Australian cricket chiefs are working on a plan to lure opener Sam Robson back home as they bid to keep him out of the clutches of oldest rivals England, reports said today.
Sydney-born Robson, 24, is the leading run-scorer in the English County Championship this season with Middlesex and the focus of an "Ashes-themed tug of war", Fairfax Media said.
Currently Robson, whose mother hails from the English city of Nottingham, cannot be chosen for New South Wales as a domestic player because although born in Australia, he plays county cricket on a British passport, the reports said.
But a rule change governing the eligibility of players with dual passports in domestic competitions, which needs the green light from Cricket Australia, would clear the way for him to join NSW later this year, Fairfax said.

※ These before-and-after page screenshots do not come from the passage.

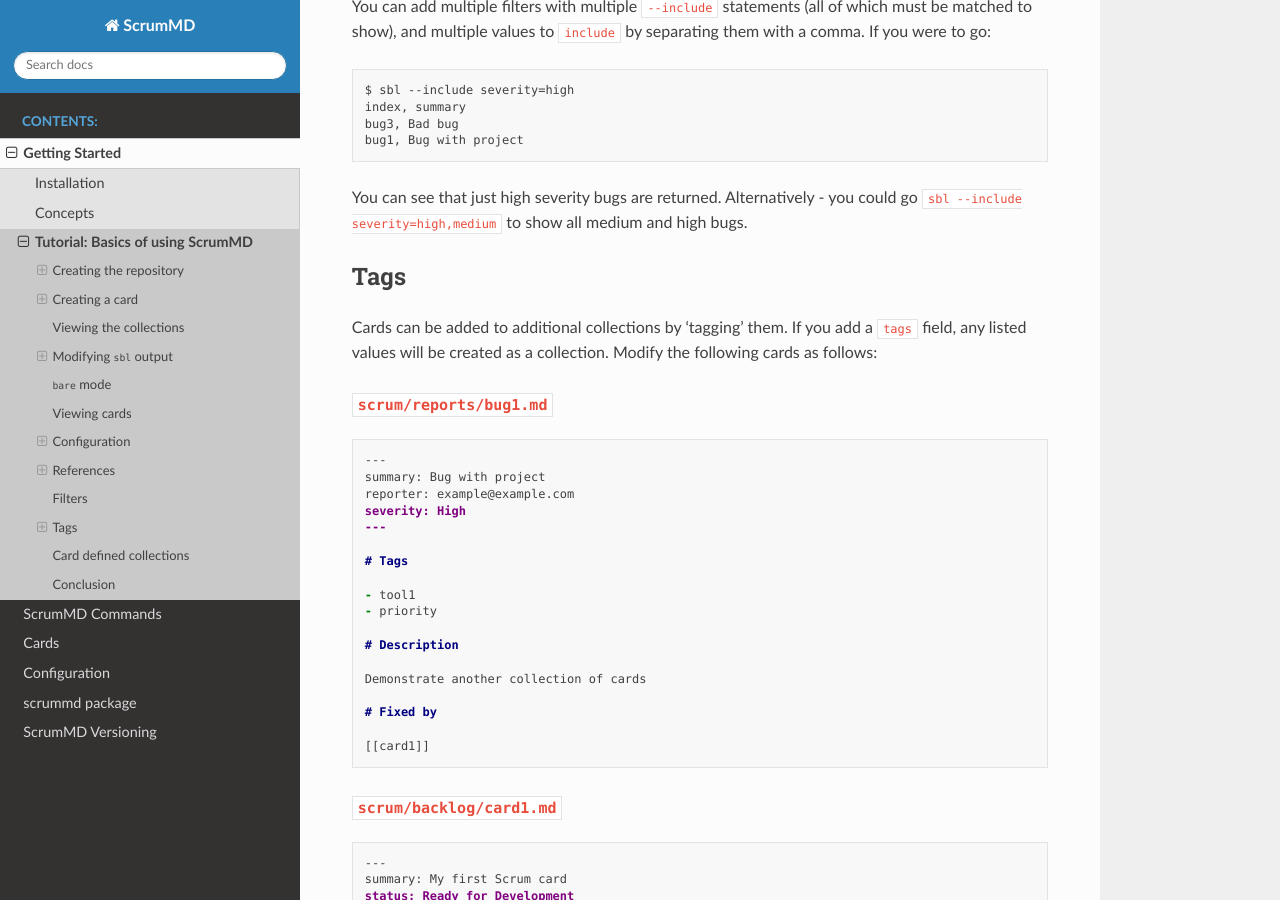
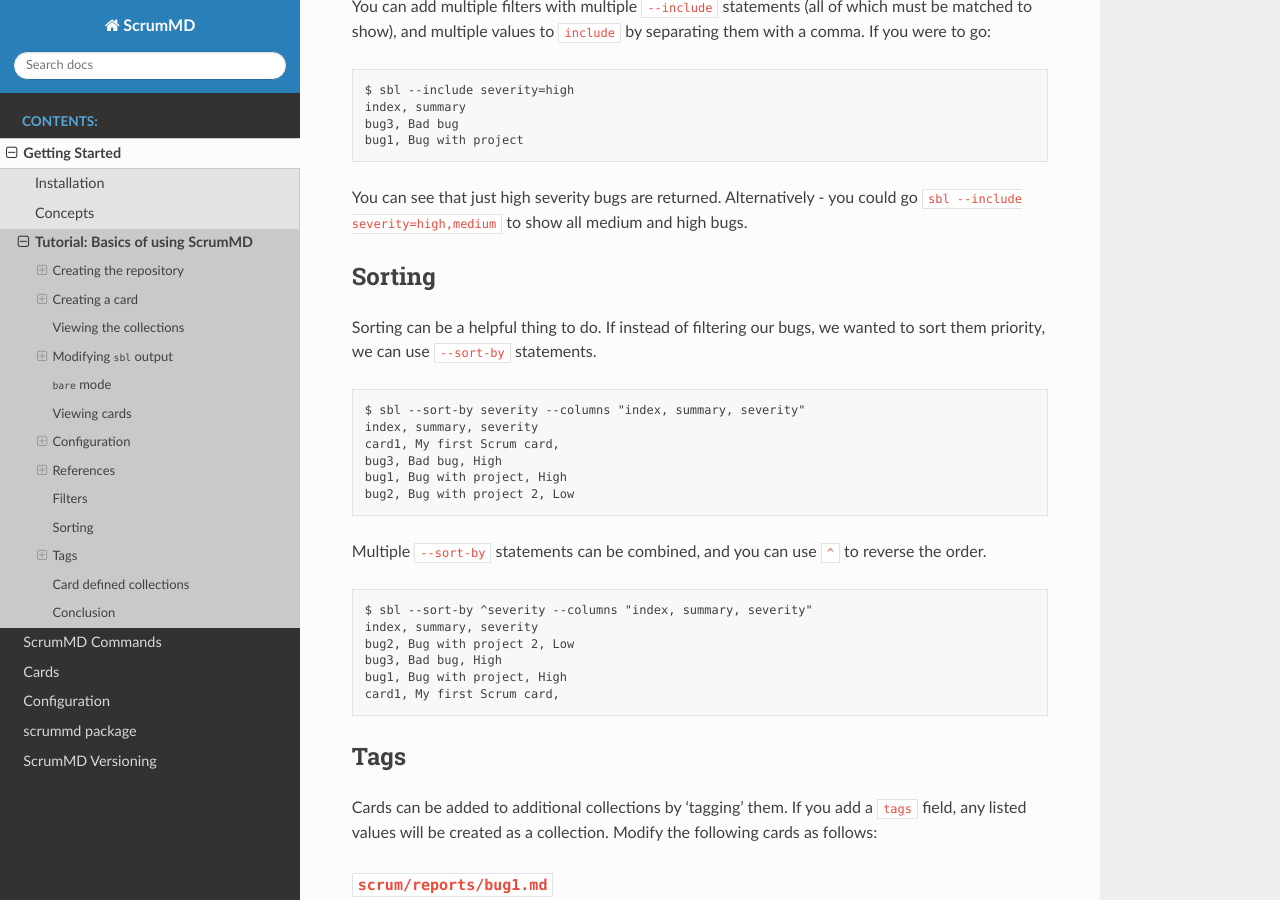
Before and after one commit to lkingsford/scrummd, a Sphinx documentation site: the page built from docs/tutorial1.rst, in a window 1280 px wide and 900 px high, scrolled down 7076 px. Built offline with Sphinx 7.4.7 and the Read the Docs theme 2.0.0, drawn with Linux system fonts in a browser that asks for light colours; the version number could not be read and is left out.

Commit message:
cli022 Doco for --sort-by in tutorial

```diff
--- a/docs/tutorial1.rst
+++ b/docs/tutorial1.rst
@@ -406,6 +406,32 @@
 You can see that just high severity bugs are returned. Alternatively - you could
 go ``sbl --include severity=high,medium`` to show all medium and high bugs.
 
+Sorting
+^^^^^^^
+
+Sorting can be a helpful thing to do.  If instead of filtering our bugs, we
+wanted to sort them priority, we can use ``--sort-by`` statements.
+
+.. code-block:: text
+
+    $ sbl --sort-by severity --columns "index, summary, severity"
+    index, summary, severity
+    card1, My first Scrum card,
+    bug3, Bad bug, High
+    bug1, Bug with project, High
+    bug2, Bug with project 2, Low
+
+Multiple ``--sort-by`` statements can be combined, and you can use ``^`` to
+reverse the order.
+
+.. code-block:: text
+
+    $ sbl --sort-by ^severity --columns "index, summary, severity"
+    index, summary, severity
+    bug2, Bug with project 2, Low
+    bug3, Bad bug, High
+    bug1, Bug with project, High
+    card1, My first Scrum card,
 
 Tags
 ^^^^
```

There is significant interest from NSW where Robson's father, Jim, runs the indoor centre at the Sydney Cricket Ground and where the batsman often trains when playing Sydney club cricket during the southern summer.
NSW Cricket said in a statement to AFP: "Under the current rules, Sam is only allowed to play in Australian domestic cricket as a local player because he was born here.
"If he chooses to play here as a local, he must give up his position as a local player in (English) county cricket and would be considered an overseas player."
CA's plan, according to Fairfax Media, would involve Robson trying out for a call-up to the NSW state side for the first Sheffield Shield match of the summer.
He could then play against Alastair Cook's Ashes-winning team, with NSW scheduled to take on England in a four-day match in Sydney from November 13, a week before the first Test in Brisbane.
That could even put him in the frame for an Ashes call-up against England. The operation to bring home Robson, who has 993 runs and three hundreds in the County Championship this season at an average of 62.06, is believed to have been in full swing only for the past fortnight.
This came after it was announced he had qualified to represent England on residency grounds a year earlier than expected, Fairfax said.